Coffee was brought to Vietnam by the French in the 1800s. Today, they are the second largest global supplier of coffee. Almost all of Vietnamese coffee's are made with Robusta beans which are particularly well-suited for the country's hot and humid climate. This coffee takes particularly well to dark roasting and has notes of molasses and dark chocolate. It should be noted that Robusta coffee beans generally have 3 times the amount of caffeine as the Arabica bean. For a real Vietnamese coffee experience, try making it with a drip coffee maker and adding condensed milk. The strength and bitterness of the coffee matches perfectly with the sweet, thick condensed milk.

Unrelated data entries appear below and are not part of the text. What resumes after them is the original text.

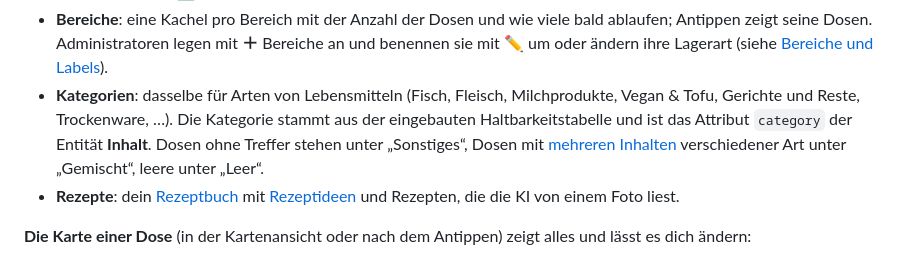
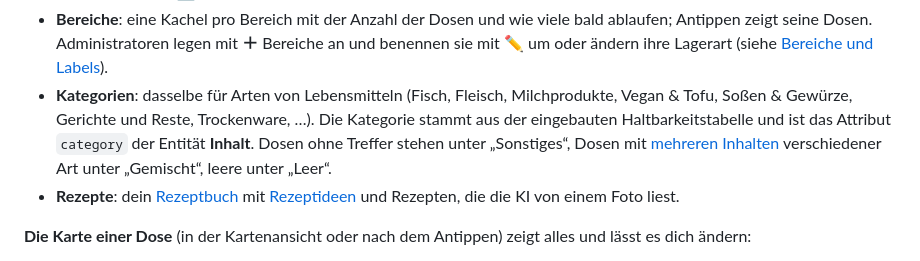
Before and after one commit to yan14/ha-larder, a Markdown page: docs/de/dashboard.md, the part around the change. Drawn GitHub-style.

```diff
--- a/docs/de/dashboard.md
+++ b/docs/de/dashboard.md
@@ -19,7 +19,7 @@ Eine Leiste unten wechselt zwischen fünf Seiten. **Vorrat**, **Bereiche** und *
   - Eine gefüllte Dose öffnet beim Antippen ihre Karte, eine leere lässt sich gleich befüllen (siehe [Dosen befüllen](containers.md#dosen-befüllen)).
   - **📷** scannt eine Dose (nur in der Home Assistant App, siehe [Scannen in der App](scanning.md#scannen-in-der-app)), **＋** legt eine an (siehe [Im Dashboard](containers.md#im-dashboard-empfohlen)), **☑** startet die [Auswahl](#mehrere-dosen-auswählen).
 - **Bereiche**: eine Kachel pro Bereich mit der Anzahl der Dosen und wie viele bald ablaufen; Antippen zeigt seine Dosen. Administratoren legen mit **＋** Bereiche an und benennen sie mit **✏️** um oder ändern ihre Lagerart (siehe [Bereiche und Labels](containers.md#bereiche-und-labels)).
-- **Kategorien**: dasselbe für Arten von Lebensmitteln (Fisch, Fleisch, Milchprodukte, Vegan & Tofu, Gerichte und Reste, Trockenware, …). Die Kategorie stammt aus der eingebauten Haltbarkeitstabelle und ist das Attribut `category` der Entität **Inhalt**. Dosen ohne Treffer stehen unter „Sonstiges“, Dosen mit [mehreren Inhalten](containers.md#mehrere-inhalte-in-einer-dose) verschiedener Art unter „Gemischt“, leere unter „Leer“.
+- **Kategorien**: dasselbe für Arten von Lebensmitteln (Fisch, Fleisch, Milchprodukte, Vegan & Tofu, Soßen & Gewürze, Gerichte und Reste, Trockenware, …). Die Kategorie stammt aus der eingebauten Haltbarkeitstabelle und ist das Attribut `category` der Entität **Inhalt**. Dosen ohne Treffer stehen unter „Sonstiges“, Dosen mit [mehreren Inhalten](containers.md#mehrere-inhalte-in-einer-dose) verschiedener Art unter „Gemischt“, leere unter „Leer“.
 - **Rezepte**: dein [Rezeptbuch](kitchen.md#rezeptbuch) mit [Rezeptideen](kitchen.md#rezeptideen) und Rezepten, die die KI von einem Foto liest.
 
 **Die Karte einer Dose** (in der Kartenansicht oder nach dem Antippen) zeigt alles und lässt es dich ändern:
```
Also changed, not shown: CHANGELOG.md (+12 -0 lines), docs/en/dashboard.md (+1 -1 lines), docs/images/dashboard-containers-de.png, docs/images/dashboard-containers-en.png, docs/images/dashboard-pharmacy-de.png, docs/images/dashboard-pharmacy-en.png, 8 other files.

Hawaii is famous for it's Kona coffee. Making up only 1% of the world's coffee production, it is very rare. Kona uses Arabica beans and owes it's reputation to the unique growing environment on the Hawaiian mountainside. The volcanic soil is very high in nutrients, and it's unique climate of sunny mornings and cloudy afternoons make it very hard to replicate elsewhere. Kona is light, sweet and fruity with nutty undertones. It's known for its impressive aroma and unmistakably smooth finish.
Recommended Hawaiian Coffee
Not all Kona blends are considered equal with their varying degrees of quality and quantity. If you're aiming for the best and most authenticity in Kona coffee, then we suggest checking out Royal Kona. Known for their 100% Kona coffee offerings, this coffee has earned its place among the most respected hotels and fine dining establishments throughout Hawaii.
Naturally, this list is not exhaustive. There just wasn't enough to space to cover every bean from every country that produces coffee so we covered only the major ones. Whether you're new to the coffee scene or just looking to explore new flavors, choosing your coffee by country or region can help you find exactly what you're taste buds are looking for.
If you're looking for additional help with finding the best coffee for your taste buds, check out our infographic on choosing the best coffee.